**Task to complete**
Copy the entries below in full, keeping them exactly as they are.

**Task input**
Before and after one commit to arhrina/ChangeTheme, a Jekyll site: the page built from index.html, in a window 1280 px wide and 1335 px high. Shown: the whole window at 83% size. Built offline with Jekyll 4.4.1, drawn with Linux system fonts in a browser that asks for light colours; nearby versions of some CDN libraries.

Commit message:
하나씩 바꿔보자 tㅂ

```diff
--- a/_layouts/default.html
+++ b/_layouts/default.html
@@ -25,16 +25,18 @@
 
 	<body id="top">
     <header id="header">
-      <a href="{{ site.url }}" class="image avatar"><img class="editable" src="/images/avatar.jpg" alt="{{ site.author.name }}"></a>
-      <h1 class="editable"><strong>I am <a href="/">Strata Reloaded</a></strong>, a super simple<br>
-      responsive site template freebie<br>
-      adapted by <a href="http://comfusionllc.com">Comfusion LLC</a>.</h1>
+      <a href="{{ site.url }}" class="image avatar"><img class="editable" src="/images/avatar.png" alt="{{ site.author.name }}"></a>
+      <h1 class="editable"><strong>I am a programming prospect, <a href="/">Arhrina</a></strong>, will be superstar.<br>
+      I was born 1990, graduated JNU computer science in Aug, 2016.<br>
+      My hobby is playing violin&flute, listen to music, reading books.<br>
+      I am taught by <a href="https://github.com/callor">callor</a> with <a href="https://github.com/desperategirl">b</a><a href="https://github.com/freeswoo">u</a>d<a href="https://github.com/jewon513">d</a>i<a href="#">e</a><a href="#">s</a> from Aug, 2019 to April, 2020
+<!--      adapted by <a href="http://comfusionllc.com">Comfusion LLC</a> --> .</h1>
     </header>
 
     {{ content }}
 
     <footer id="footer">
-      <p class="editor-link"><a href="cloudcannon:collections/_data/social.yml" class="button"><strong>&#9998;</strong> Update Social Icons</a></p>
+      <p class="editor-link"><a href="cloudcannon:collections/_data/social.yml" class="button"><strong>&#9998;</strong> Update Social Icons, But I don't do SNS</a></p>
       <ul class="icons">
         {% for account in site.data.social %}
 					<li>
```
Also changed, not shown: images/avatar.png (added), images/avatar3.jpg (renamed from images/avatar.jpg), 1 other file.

**Exercise result**
Before and after one commit to arhrina/ChangeTheme, a Jekyll site: the page built from index.html, in a window 1280 px wide and 1335 px high. Shown: the whole window at 83% size. Built offline with Jekyll 4.4.1, drawn with Linux system fonts in a browser that asks for light colours; nearby versions of some CDN libraries.

Commit message:
하나씩 바꿔보자 tㅂ

```diff
--- a/_layouts/default.html
+++ b/_layouts/default.html
@@ -25,16 +25,18 @@
 
 	<body id="top">
     <header id="header">
-      <a href="{{ site.url }}" class="image avatar"><img class="editable" src="/images/avatar.jpg" alt="{{ site.author.name }}"></a>
-      <h1 class="editable"><strong>I am <a href="/">Strata Reloaded</a></strong>, a super simple<br>
-      responsive site template freebie<br>
-      adapted by <a href="http://comfusionllc.com">Comfusion LLC</a>.</h1>
+      <a href="{{ site.url }}" class="image avatar"><img class="editable" src="/images/avatar.png" alt="{{ site.author.name }}"></a>
+      <h1 class="editable"><strong>I am a programming prospect, <a href="/">Arhrina</a></strong>, will be superstar.<br>
+      I was born 1990, graduated JNU computer science in Aug, 2016.<br>
+      My hobby is playing violin&flute, listen to music, reading books.<br>
+      I am taught by <a href="https://github.com/callor">callor</a> with <a href="https://github.com/desperategirl">b</a><a href="https://github.com/freeswoo">u</a>d<a href="https://github.com/jewon513">d</a>i<a href="#">e</a><a href="#">s</a> from Aug, 2019 to April, 2020
+<!--      adapted by <a href="http://comfusionllc.com">Comfusion LLC</a> --> .</h1>
     </header>
 
     {{ content }}
 
     <footer id="footer">
-      <p class="editor-link"><a href="cloudcannon:collections/_data/social.yml" class="button"><strong>&#9998;</strong> Update Social Icons</a></p>
+      <p class="editor-link"><a href="cloudcannon:collections/_data/social.yml" class="button"><strong>&#9998;</strong> Update Social Icons, But I don't do SNS</a></p>
       <ul class="icons">
         {% for account in site.data.social %}
 					<li>
```
Also changed, not shown: images/avatar.png (added), images/avatar3.jpg (renamed from images/avatar.jpg), 1 other file.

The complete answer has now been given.